> _ASSIGNED TASK_
Search the entries below for the string "className" and copy the lines that hold it.

[Web document revisions]

■ ■ ■

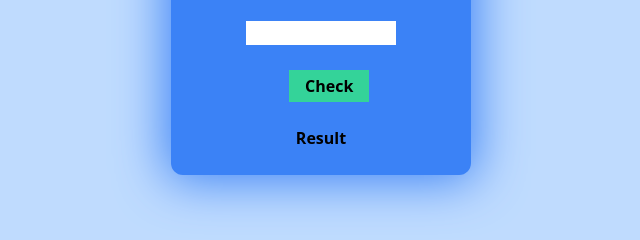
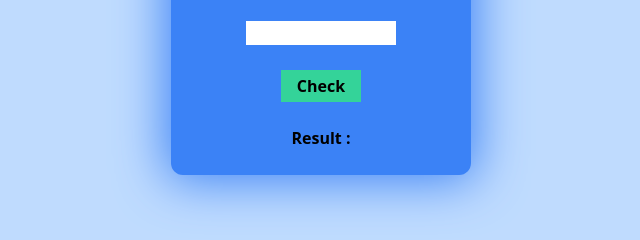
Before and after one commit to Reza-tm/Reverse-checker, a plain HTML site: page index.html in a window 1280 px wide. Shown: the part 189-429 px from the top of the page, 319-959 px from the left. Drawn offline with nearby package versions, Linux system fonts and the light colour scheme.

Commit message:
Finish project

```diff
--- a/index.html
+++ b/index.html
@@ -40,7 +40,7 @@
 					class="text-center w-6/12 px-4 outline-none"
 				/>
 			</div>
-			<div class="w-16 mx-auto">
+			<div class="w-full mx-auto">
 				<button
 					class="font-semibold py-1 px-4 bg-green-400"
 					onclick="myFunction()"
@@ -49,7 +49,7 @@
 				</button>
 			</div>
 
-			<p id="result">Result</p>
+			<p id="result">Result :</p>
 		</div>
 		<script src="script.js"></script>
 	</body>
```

■ ■ ■

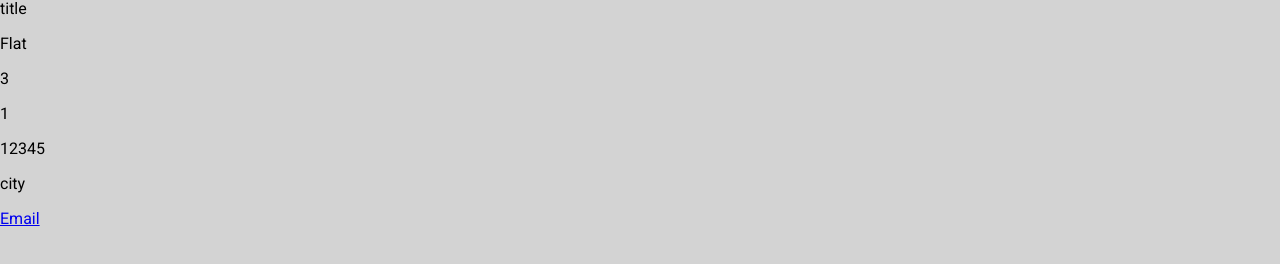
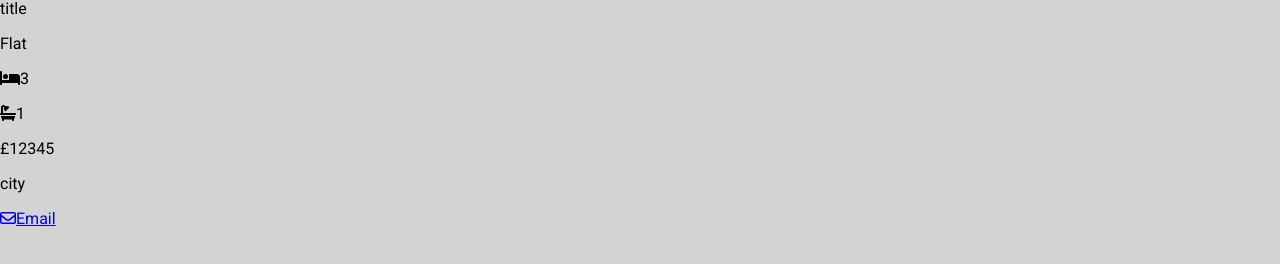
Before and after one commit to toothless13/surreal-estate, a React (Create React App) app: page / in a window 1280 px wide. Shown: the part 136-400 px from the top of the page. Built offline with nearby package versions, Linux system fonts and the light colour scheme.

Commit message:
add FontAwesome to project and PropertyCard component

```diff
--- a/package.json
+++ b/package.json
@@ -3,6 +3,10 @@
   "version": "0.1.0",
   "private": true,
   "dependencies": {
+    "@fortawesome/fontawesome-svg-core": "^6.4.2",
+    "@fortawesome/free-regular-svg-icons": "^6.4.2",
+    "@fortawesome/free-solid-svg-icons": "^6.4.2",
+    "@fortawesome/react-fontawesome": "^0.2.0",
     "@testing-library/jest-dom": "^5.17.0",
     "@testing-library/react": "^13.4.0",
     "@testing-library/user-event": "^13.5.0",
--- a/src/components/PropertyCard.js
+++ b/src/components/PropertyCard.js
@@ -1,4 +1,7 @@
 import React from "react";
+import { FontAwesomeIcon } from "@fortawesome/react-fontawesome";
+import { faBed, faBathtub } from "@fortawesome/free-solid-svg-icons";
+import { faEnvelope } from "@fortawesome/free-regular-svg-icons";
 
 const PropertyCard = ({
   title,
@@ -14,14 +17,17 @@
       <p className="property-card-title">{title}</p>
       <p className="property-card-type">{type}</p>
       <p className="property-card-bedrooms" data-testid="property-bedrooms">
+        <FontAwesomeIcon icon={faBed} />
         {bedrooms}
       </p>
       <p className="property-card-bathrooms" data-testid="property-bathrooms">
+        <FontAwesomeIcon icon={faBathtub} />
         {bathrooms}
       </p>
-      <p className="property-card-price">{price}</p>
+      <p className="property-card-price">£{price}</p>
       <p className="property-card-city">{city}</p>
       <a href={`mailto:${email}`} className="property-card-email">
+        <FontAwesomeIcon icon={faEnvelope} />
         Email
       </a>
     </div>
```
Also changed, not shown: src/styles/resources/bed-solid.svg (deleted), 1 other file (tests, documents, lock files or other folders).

■ ■ ■

> _EXERCISE ANSWER_
       <p className="property-card-title">{title}</p>
       <p className="property-card-type">{type}</p>
       <p className="property-card-bedrooms" data-testid="property-bedrooms">
       <p className="property-card-bathrooms" data-testid="property-bathrooms">
-      <p className="property-card-price">{price}</p>
+      <p className="property-card-price">£{price}</p>
       <p className="property-card-city">{city}</p>
       <a href={`mailto:${email}`} className="property-card-email">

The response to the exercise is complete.